For someone who rarely drinks, all this drinking makes me feel like kind of a lush though I know I don't even drink the recommended amounts by those wanting to improve heart health. I'm actually starting to crave a drink in the evenings after the kids are in bed and sanity returns to the house while the wife and I are relaxing in the living room. Perhaps I'm just maturing into someone who enjoys finer things in life or perhaps I'm turning into those wine snobs I can't stand listening to at parties. I hope I never turn into the latter.
Friday, October 2, 2015
I grew up in rural Iowa and spent most of my primary education during or after the farm crisis which drove many of the rural residents into the cities. As a result, our schools were small and our class sizes even smaller. When many people find out that I graduated high school with only seven other people in my class (and yes all of us did graduate), they often ask if I went to a one room school house. I of course didn't, but the three story brick building that housed our 6th through 12th grades, had plenty of room for the 70 to 80 students plus staff.
My parents attended the same school back when class sizes were closer to 50 in size and even back then, it was considered a small enough school that there was always talk of closing it and merging it with neighboring county wide school districts. (The town I grew up near is right on the border between two counties.) As I attended school there years later, there was always talk of merging with neighboring districts but it never happened. Finally though it did happen and the school was torn down in 2006 and the lot sold, ironically to a boy who rode my school bus when I was a junior and senior in school and he was in kindergarten and first grade.
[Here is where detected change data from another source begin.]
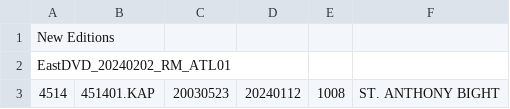
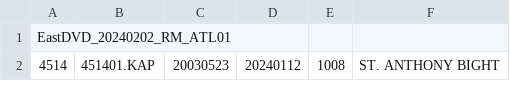
Before and after one commit to Mabus00/CHS-DVD-Reader, a CSV file: new_editions.csv, drawn as a sheet; only a part is shown.

```diff
--- a/new_editions.csv
+++ b/new_editions.csv
@@ -1,2 +1 @@
-New Editions
 EastDVD_20240202_RM_ATL01
```
Also changed, not shown: new_charts.csv, 4 other files.
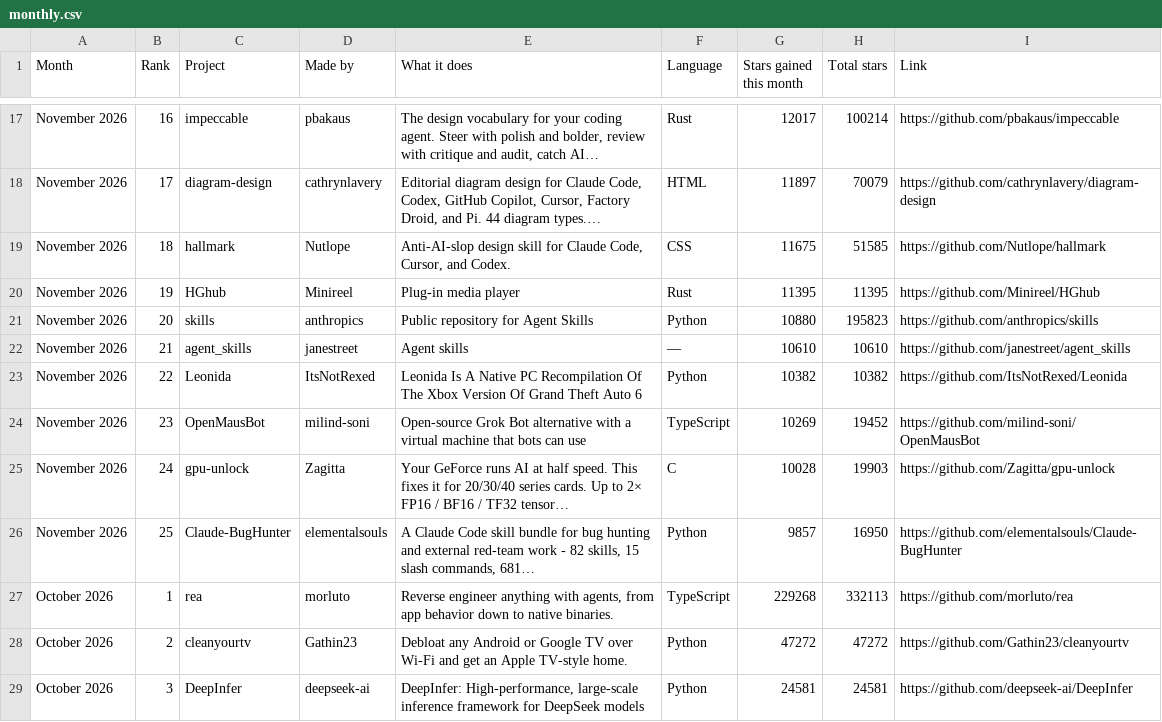
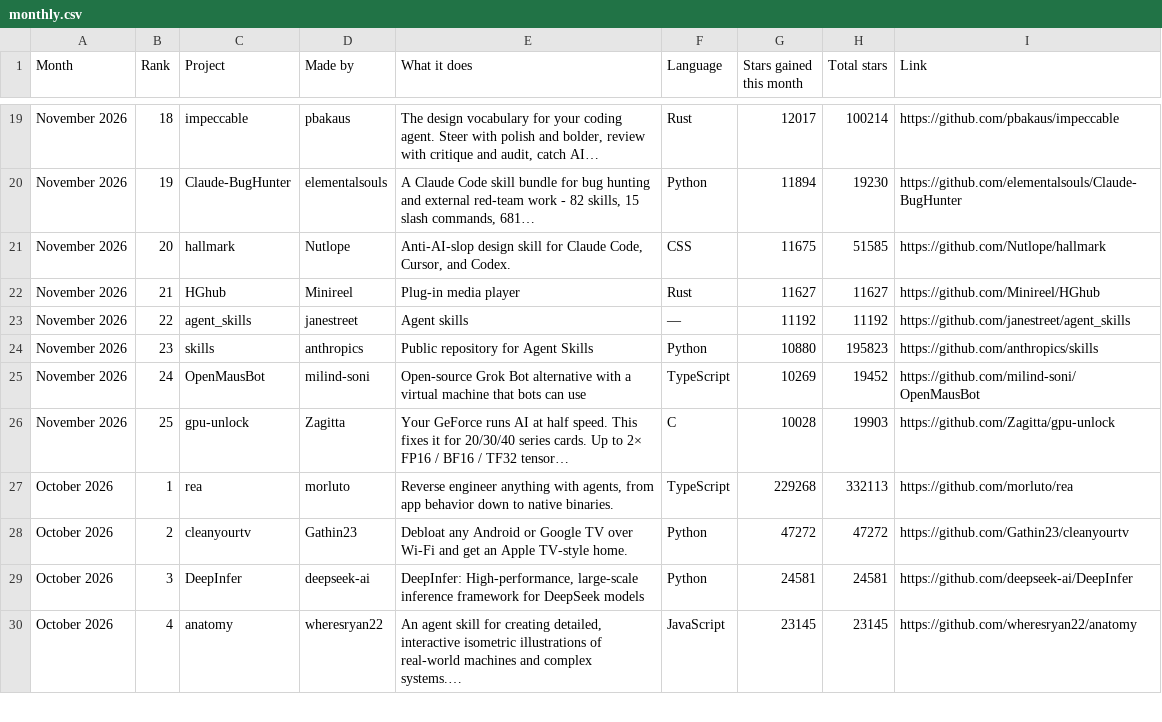
Before and after one commit to Yunaae/github-trending-digest, a CSV file: monthly.csv, drawn as a sheet; only a part is shown, gaps mark what is left out; the shorter side is filled out with more unchanged rows; removed rows and columns are numbered as before the commit, all else as after; the diff covers the shown part only; the diff names each change by its address in the sheet, - before the commit and + after, or states it on an @@ line.

```diff
--- a/monthly.csv
+++ b/monthly.csv
-B19 (Rank): 16
+B19 (Rank): 18
-row 18: November 2026 | 17 | diagram-design | cathrynlavery | Editorial diagram design for Claude Code, Codex, GitHub Copilot, Cursor, Factory Droid, and Pi. 44 diagram types.… | HTML | 11897 | 70079 | https://github.com/cathrynlavery/diagram-design
+row 20: November 2026 | 19 | Claude-BugHunter | elementalsouls | A Claude Code skill bundle for bug hunting and external red-team work - 82 skills, 15 slash commands, 681… | Python | 11894 | 19230 | https://github.com/elementalsouls/Claude-BugHunter
-B21 (Rank): 18
+B21 (Rank): 20
-B22 (Rank): 19
+B22 (Rank): 21
-G22 (Stars gained this month): 11395
+G22 (Stars gained this month): 11627
-H22 (Total stars): 11395
+H22 (Total stars): 11627
+row 23: November 2026 | 22 | agent_skills | janestreet | Agent skills | — | 11192 | 11192 | https://github.com/janestreet/agent_skills
-B24 (Rank): 20
+B24 (Rank): 23
-row 22: November 2026 | 21 | agent_skills | janestreet | Agent skills | — | 10610 | 10610 | https://github.com/janestreet/agent_skills
-row 23: November 2026 | 22 | Leonida | ItsNotRexed | Leonida Is A Native PC Recompilation Of The Xbox Version Of Grand Theft Auto 6 | Python | 10382 | 10382 | https://github.com/ItsNotRexed/Leonida
-B25 (Rank): 23
+B25 (Rank): 24
-B26 (Rank): 24
+B26 (Rank): 25
-row 26: November 2026 | 25 | Claude-BugHunter | elementalsouls | A Claude Code skill bundle for bug hunting and external red-team work - 82 skills, 15 slash commands, 681… | Python | 9857 | 16950 | https://github.com/elementalsouls/Claude-BugHunter
```
Also changed, not shown: 3 added rows, 1 removed row and 28 edited cells elsewhere in this file, overall.csv, 1 other file.
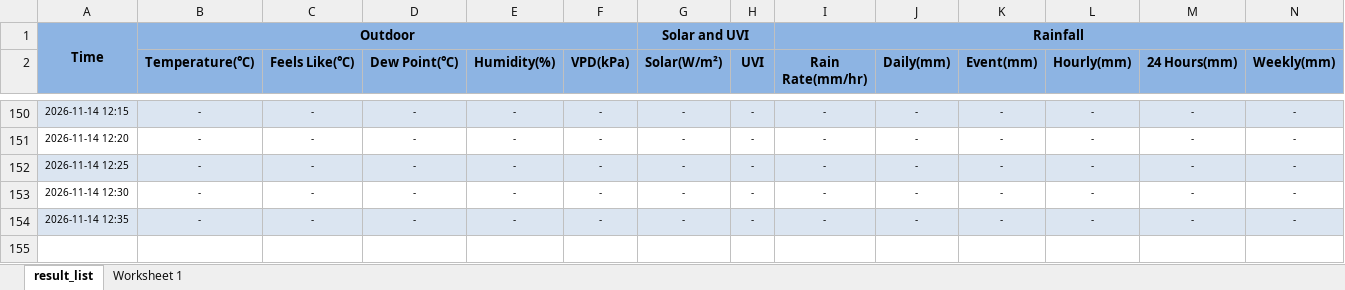
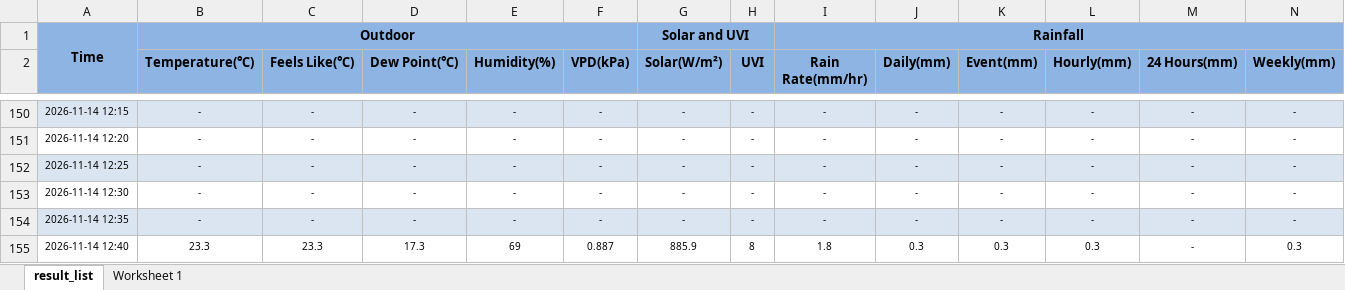
Before and after one commit to intasalta/daza, an Excel workbook: 364053_daily_station_data.xlsx, sheet result_list, drawn as a sheet; only a part is shown, gaps mark what is left out; values as stored, in another font and other column widths than the file's, no borders; rows hold the shown columns only; the diff names each change by its address in the sheet, - before the commit and + after, or states it on an @@ line.

```diff
--- a/364053_daily_station_data.xlsx (sheet result_list)
+++ b/364053_daily_station_data.xlsx (sheet result_list)
+row 155: 2026-11-14 12:40 | 23.3 | 23.3 | 17.3 | 69 | 0.887 | 885.9 | 8 | 1.8 | 0.3 | 0.3 | 0.3 | - | 0.3
```
Also changed, not shown: 2 other files.
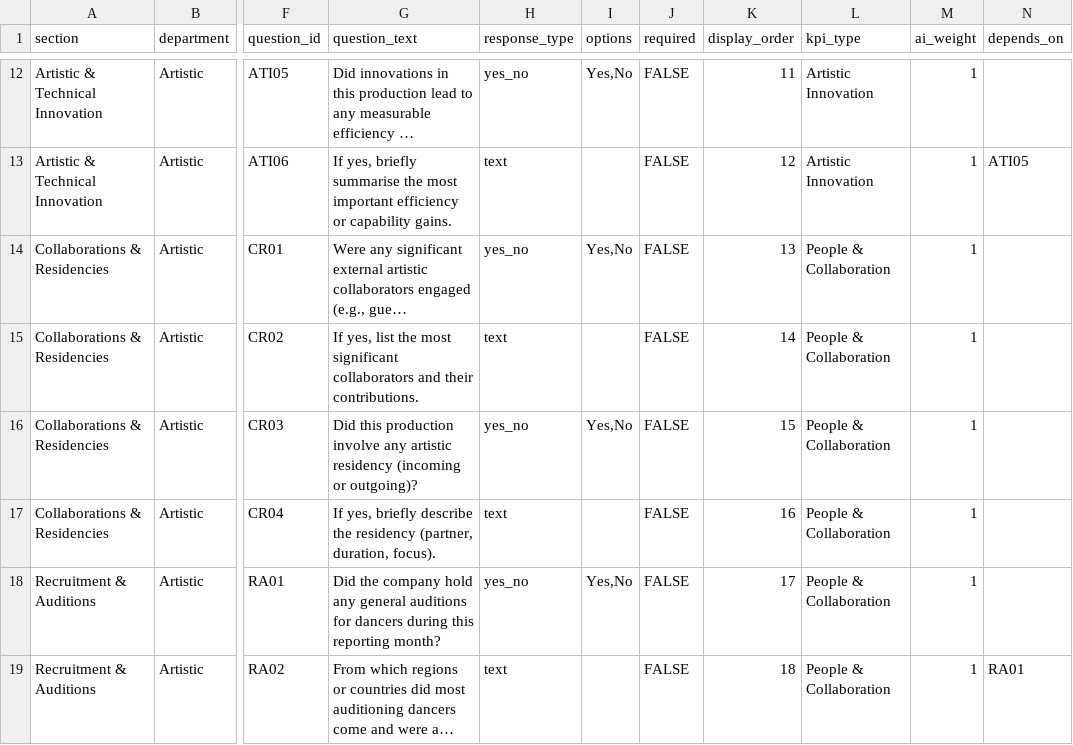
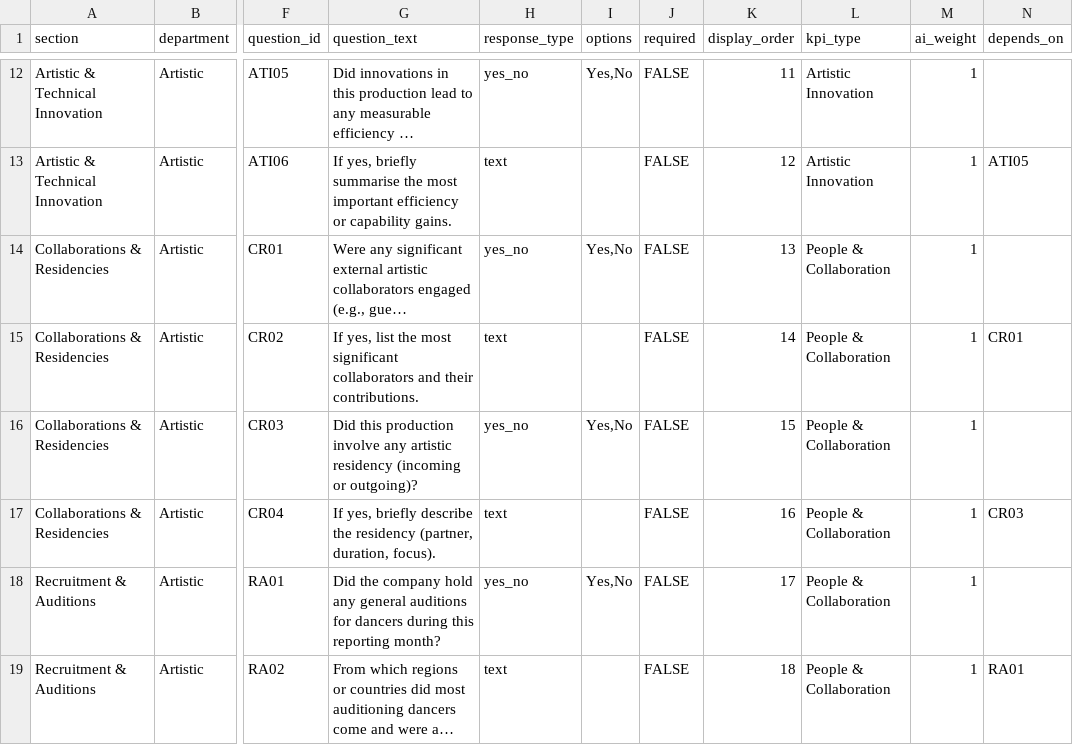
Before and after one commit to chrisrobingeorge-ai/scorecard, a CSV file: data/artistic_scorecard_questions.csv, drawn as a sheet; only a part is shown, gaps mark what is left out; long unchanged cells end in …; the diff names each change by its address in the sheet, - before the commit and + after, or states it on an @@ line.

Commit message:
Fix CSV formatting and update descriptions

```diff
--- a/data/artistic_scorecard_questions.csv
+++ b/data/artistic_scorecard_questions.csv
-N15 (depends_on): (empty)
+N15 (depends_on): CR01
-N17 (depends_on): (empty)
+N17 (depends_on): CR03
```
Last year, I discovered there was a Facebook group for graduates of that high school and I joined. Going through past posts, I found these two pictures shown here. The first one above is almost how I remember my time during school. The seniors used the lockers at the far end of the balcony though in my day, they were full length lockers and not as many of them as in this photo. Since we only used eight of them, the rest went to juniors and everyone else had lockers up on the third floor. Since I rode a rural bus, I got to school early so that the buses could do the town routes. With lots of time to kill, I would toss my bag in the locker and sit/lean on the railing in front of the double doors with the exit sign over the top. From that position, I could see everything going on and talk to people as they arrived to school. Eventually others would join us and in the minutes before classes started, pretty much all the upper classmen (9th through 12th grades) would be standing/leaning on the railing in groups talking about whatever. The 6th through 8th graders all had to stay in their classrooms.
The picture below is of the same area during the initial stages of deconstruction of the school. I'm guessing they must have knocked the roof in before taking this picture. It's kind of sad to see someplace you still could probably navigate blindfolded even after all these years torn apart and in a state of disrepair. Up until I saw these pictures, the school had been there and then one day it wasn't. It was kind of like tearing off a bandaid fast, a brief but quickly fading pain. Pictures of the demolition are more like pulling off the bandaid slowly.